With the constant barrage of side effects linked to various antidepressant medications, it can be daunting to try to find one that is deemed safe. SSRIs like Paxil and Effexor have long been proven to be dangerous, so the question remains — are any antidepressant medications safe?
Research has shown that SSRI medications like Paxil and Effexor have the potential to be fatal for some users. Those drugs are linked with a variety of adverse side effects including aggressive behavior and suicidal thoughts and behaviors. The drugs have also been linked to birth defect in babies whose mothers take the drugs while pregnant. SSRIs like Paxil and Effexor have also caused such aggressive behaviors that patients taking the drugs have been known to commit homicides. As if that wasn’t bad enough, the drugs are highly addictive. Most patients that try to come off of the drugs experience severe withdrawal symptoms.
The other type of antidepressant are Tricyclics, which are still used for severe depression (such as doxepin and amoxapene), but they also have side effects which include confusion and seizures. Finally, there is Noradrenaline Reuptake Inhibitors (NARI) such as Reboxetine; however, it’s not currently available in the United States. NARI medications work similarly to SSRIs but boast fewer adverse side effects.
Tricyclics seem to be the safer alternative to SSRIs, but not by much. The fact is that there isn’t any certain way to assume that antidepressants are useful at all, since research is starting to show that these medications may not work any better than talk therapy and exercise. In fact, many doctors are starting to prescribe lifestyle changes over medications as a means of safely treating depression. The reason for this is because is there is even research that has proven that antidepressants don’t work any better than placebos at treating depression.

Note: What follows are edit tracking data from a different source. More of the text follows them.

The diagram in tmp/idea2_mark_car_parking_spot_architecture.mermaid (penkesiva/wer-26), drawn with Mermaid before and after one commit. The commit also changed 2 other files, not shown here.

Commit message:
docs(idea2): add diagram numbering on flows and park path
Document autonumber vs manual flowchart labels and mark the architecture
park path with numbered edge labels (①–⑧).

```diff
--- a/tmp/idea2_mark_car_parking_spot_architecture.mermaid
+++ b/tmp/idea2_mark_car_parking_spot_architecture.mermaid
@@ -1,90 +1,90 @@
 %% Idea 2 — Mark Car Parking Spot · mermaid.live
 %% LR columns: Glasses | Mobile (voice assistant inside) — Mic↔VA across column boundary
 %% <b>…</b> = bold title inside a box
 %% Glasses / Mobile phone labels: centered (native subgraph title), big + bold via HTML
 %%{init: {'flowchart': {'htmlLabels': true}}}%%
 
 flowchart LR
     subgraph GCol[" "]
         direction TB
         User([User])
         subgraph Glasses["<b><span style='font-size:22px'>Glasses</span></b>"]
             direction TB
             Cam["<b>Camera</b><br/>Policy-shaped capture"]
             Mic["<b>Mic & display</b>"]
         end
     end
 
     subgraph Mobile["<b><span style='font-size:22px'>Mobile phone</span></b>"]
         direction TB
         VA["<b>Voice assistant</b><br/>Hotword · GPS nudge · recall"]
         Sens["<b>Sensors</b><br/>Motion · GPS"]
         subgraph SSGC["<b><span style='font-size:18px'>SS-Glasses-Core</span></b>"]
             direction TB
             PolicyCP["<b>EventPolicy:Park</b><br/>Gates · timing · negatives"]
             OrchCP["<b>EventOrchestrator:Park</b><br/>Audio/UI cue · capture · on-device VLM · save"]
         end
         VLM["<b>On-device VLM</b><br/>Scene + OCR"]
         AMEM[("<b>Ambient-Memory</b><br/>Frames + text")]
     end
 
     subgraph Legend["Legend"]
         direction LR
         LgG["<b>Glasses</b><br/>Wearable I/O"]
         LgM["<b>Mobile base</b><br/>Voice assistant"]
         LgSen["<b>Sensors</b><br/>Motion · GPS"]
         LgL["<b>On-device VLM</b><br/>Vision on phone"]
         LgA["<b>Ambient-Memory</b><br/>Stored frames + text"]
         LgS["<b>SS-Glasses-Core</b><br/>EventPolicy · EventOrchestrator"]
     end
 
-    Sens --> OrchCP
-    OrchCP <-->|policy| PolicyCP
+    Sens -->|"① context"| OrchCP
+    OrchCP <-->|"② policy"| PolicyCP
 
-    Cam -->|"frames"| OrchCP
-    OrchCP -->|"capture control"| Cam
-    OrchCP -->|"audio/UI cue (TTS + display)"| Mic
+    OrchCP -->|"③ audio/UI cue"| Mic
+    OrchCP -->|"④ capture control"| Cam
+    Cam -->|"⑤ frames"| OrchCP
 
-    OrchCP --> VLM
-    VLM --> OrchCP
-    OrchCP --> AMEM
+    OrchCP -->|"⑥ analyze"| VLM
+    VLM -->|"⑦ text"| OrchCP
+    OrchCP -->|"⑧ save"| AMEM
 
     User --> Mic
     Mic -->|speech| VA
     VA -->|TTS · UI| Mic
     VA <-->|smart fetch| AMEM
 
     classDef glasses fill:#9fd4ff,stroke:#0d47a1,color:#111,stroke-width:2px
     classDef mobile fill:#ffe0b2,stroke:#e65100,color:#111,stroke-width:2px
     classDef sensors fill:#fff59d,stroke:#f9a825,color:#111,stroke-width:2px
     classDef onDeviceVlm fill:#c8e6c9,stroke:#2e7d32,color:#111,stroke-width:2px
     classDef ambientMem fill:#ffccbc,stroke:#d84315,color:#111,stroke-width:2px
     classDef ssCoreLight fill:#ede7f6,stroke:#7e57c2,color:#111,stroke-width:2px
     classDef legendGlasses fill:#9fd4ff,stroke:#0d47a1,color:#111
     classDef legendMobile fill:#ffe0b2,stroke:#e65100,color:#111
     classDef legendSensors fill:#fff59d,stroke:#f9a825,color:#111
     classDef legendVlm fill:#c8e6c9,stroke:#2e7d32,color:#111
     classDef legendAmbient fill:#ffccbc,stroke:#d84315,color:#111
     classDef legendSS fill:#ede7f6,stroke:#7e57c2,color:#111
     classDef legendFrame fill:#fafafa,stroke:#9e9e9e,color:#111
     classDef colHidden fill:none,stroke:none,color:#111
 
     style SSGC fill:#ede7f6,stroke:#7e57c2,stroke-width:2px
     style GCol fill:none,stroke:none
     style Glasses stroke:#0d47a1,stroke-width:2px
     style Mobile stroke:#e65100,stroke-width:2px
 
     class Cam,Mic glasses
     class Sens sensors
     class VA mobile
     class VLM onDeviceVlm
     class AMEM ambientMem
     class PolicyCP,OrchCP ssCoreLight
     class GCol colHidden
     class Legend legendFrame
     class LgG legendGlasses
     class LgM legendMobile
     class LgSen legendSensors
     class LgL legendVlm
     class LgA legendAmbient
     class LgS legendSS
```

Still, antidepressant medication prescriptions are up 400 percent according to the newest research. That just doesn’t add up when you consider the risk-to-benefit ratio. Until people realize that they don’t need pills to cure all of their symptoms, prescriptions will likely continue to rise.